The Department of Justice has found the Albuquerque Police Department has established a pattern and practice in the use of excessive and fatal force that violates the Constitutional rights of those shot or harmed by police officers, reports the Albuquerque Journal.

In a 46-page letter of findings to Mayor Richard Berry, the DOJ reported, “We have determined that structural and systemic deficiencies — including insufficient oversight, inadequate training and ineffective policies — contributed to the use of unreasonable force.”

The Department of Justice reviewed 20 fatal shootings by Albuquerque Police between 2009 and 2013 and found that in the majority of cases the level of force used was not justified because the person killed by police did not present a threat to police officers or the public. The DOJ also reviewed the use of nonlethal force involving significant harm or injury to people by APD officers and found a similar pattern of excessive force by officers against people who posed no threat and was not justified by the circumstances. Acting Assistant Attorney General Jocelyn Samuels said in an interview the findings were “pretty disturbing” and that public trust of the department has been eroded.

But the Justice Department said that whether it decides to seek a monitor to oversee changes in the department would depend in part on how willing APD was to make changes.
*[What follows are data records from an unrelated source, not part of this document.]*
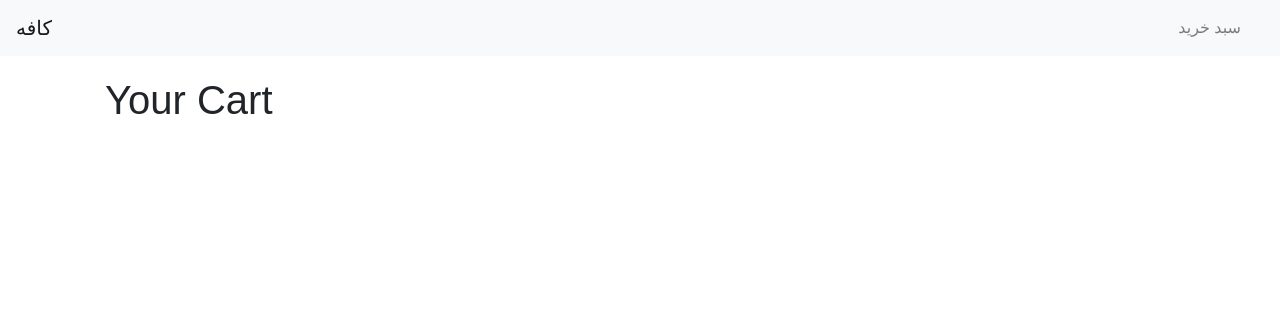
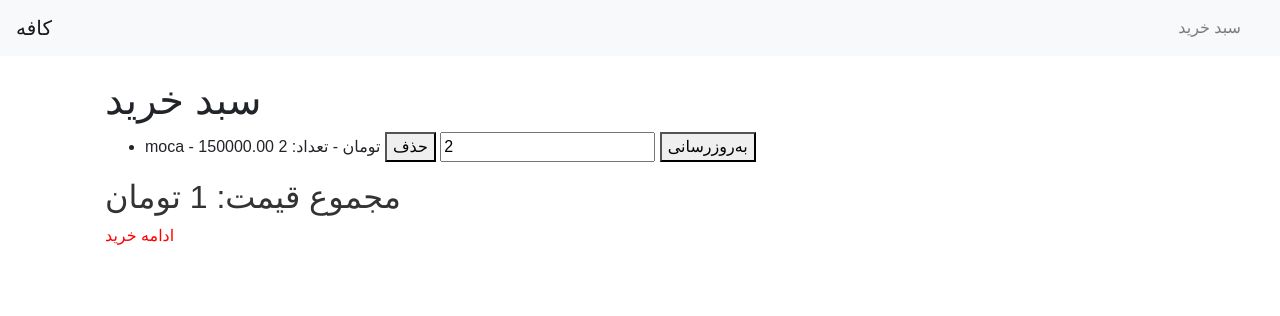
Before and after one commit to hassan97py/coffee, a Django app: template cart/templates/cart/cart_summary.html in a window 1280 px wide. Shown: the top 316 px of the page. Run offline with Django 5.2, Linux system fonts and the light colour scheme; data comes from the database, SQL or seed files in the repository; both versions use the stored data as it was after the commit; tables that the repository leaves empty hold one stand-in row (values such as "Sample post"); the template is opened without the code that fills it: values that come from a table or form of the project are taken from there, most other values are stand-ins (such as "Sample title", 1, 10 or a date in 2020); some libraries are stand-ins or nearby versions.

Commit message:
1403/08/1

```diff
--- a/cart/templates/cart/cart_summary.html
+++ b/cart/templates/cart/cart_summary.html
@@ -1,59 +1,28 @@
 {% extends 'product/base.html' %}
+{% block title %}سبد خرید{% endblock %}
 {% block content %}
-<h1>Your Cart</h1>
-<!-- Display cart items here -->
-{% endblock %}
 
-
-{% comment %} {% extends 'product/base.html' %}
-{% block content %}
-<h1>Your Cart</h1>
-<!-- Display cart items here -->
-
-
-
-
-<!-- cart/templates/cart/cart_summary.html -->
-
-    <h1>Cart Summary</h1>
-    {% if cart_items %}
-        <table>
-            <thead>
-                <tr>
-                    <th>Item</th>
-                    <th>Quantity</th>
-                    <th>Price</th>
-                    <th>Actions</th>
-                </tr>
-            </thead>
-            <tbody>
+<h1>سبد خرید</h1>
+<ul>
     {% for item in cart_items %}
-                <tr>
-                    <td>{{ item.name }}</td>
-                    <td>
-                        <form action="{% url 'cart_update' %}" method="post">
+        <li>
+            {{ item.name }} - {{ item.price }} تومان - تعداد: {{ item.quantity }}
+            <form action="{% url 'cart_delete' %}" method="post" style="display:inline;">
+                {% csrf_token %}
+                <input type="hidden" name="item_id" value="{{ item.id }}">
+                <button type="submit">حذف</button>
+            </form>
+            <form action="{% url 'cart_update' %}" method="post" style="display:inline;">
                 {% csrf_token %}
                 <input type="hidden" name="item_id" value="{{ item.id }}">
                 <input type="number" name="quantity" value="{{ item.quantity }}" min="1">
-                            <button type="submit">Update</button>
+                <button type="submit">به‌روزرسانی</button>
             </form>
-                    </td>
-                    <td>${{ item.price }}</td>
-                    <td>
-                        <form action="{% url 'cart_delete' %}" method="post">
-                            {% csrf_token %}
-                            <input type="hidden" name="item_id" value="{{ item.id }}">
-                            <button type="submit">Remove</button>
-                        </form>
-                    </td>
-                </tr>
+        </li>
     {% endfor %}
-            </tbody>
-        </table>
-        <h2>Total Price: ${{ total_price }}</h2>
-    {% else %}
-        <p>Your cart is empty.</p>
-    {% endif %}
-    <a href="{% url 'menu' %}">Continue Shopping</a>
+</ul>
 
-{% endblock %} {% endcomment %}
+<h2>مجموع قیمت: {{ total_price }} تومان</h2>
+
+<a href="{% url 'menu' %}">ادامه خرید</a>
+{% endblock %}
--- a/cart/urls.py
+++ b/cart/urls.py
@@ -2,8 +2,9 @@ from django.urls import path
 from cart import views
 
 urlpatterns = [
-    path('', views.cart_summary, name='cart'),
-    path('add/', views.cart_add, name='cart_add'),
-    path('delete/', views.cart_delete, name='cart_delete'),
-    path('update/', views.cart_update, name='cart_update'),
+    path('cart/', views.cart_summary, name='cart'),
+    path('cart/add/', views.cart_add, name='cart_add'),
+    path('cart/delete/', views.cart_delete, name='cart_delete'),
+    path('cart/update/', views.cart_update, name='cart_update'),
+
 ]
--- a/product/templates/product/home.html
+++ b/product/templates/product/home.html
@@ -9,7 +9,6 @@
 {% endblock %}
 
 
-{% comment %} {% extends "product/base.html" %} {% endcomment %}
 {% comment %}
 {% extends 'product/base.html' %}
 {% block title %}
@@ -101,4 +100,4 @@
     <hr>
     {% endfor %}
 </div>
-{% endblock %} {% endcomment %}
+{% endblock %}  {% endcomment %}
```
Also changed, not shown: cart/views.py (+39 -5 lines), product/templates/product/menu.html (+6 -3 lines), db.sqlite3, media/img/menu-1.jpg (added), media/img/special-4.jpg (added). Lines whose indentation alone changed are shown as unchanged.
Berry recently called on DOJ to begin negotiations for monitoring of the police department.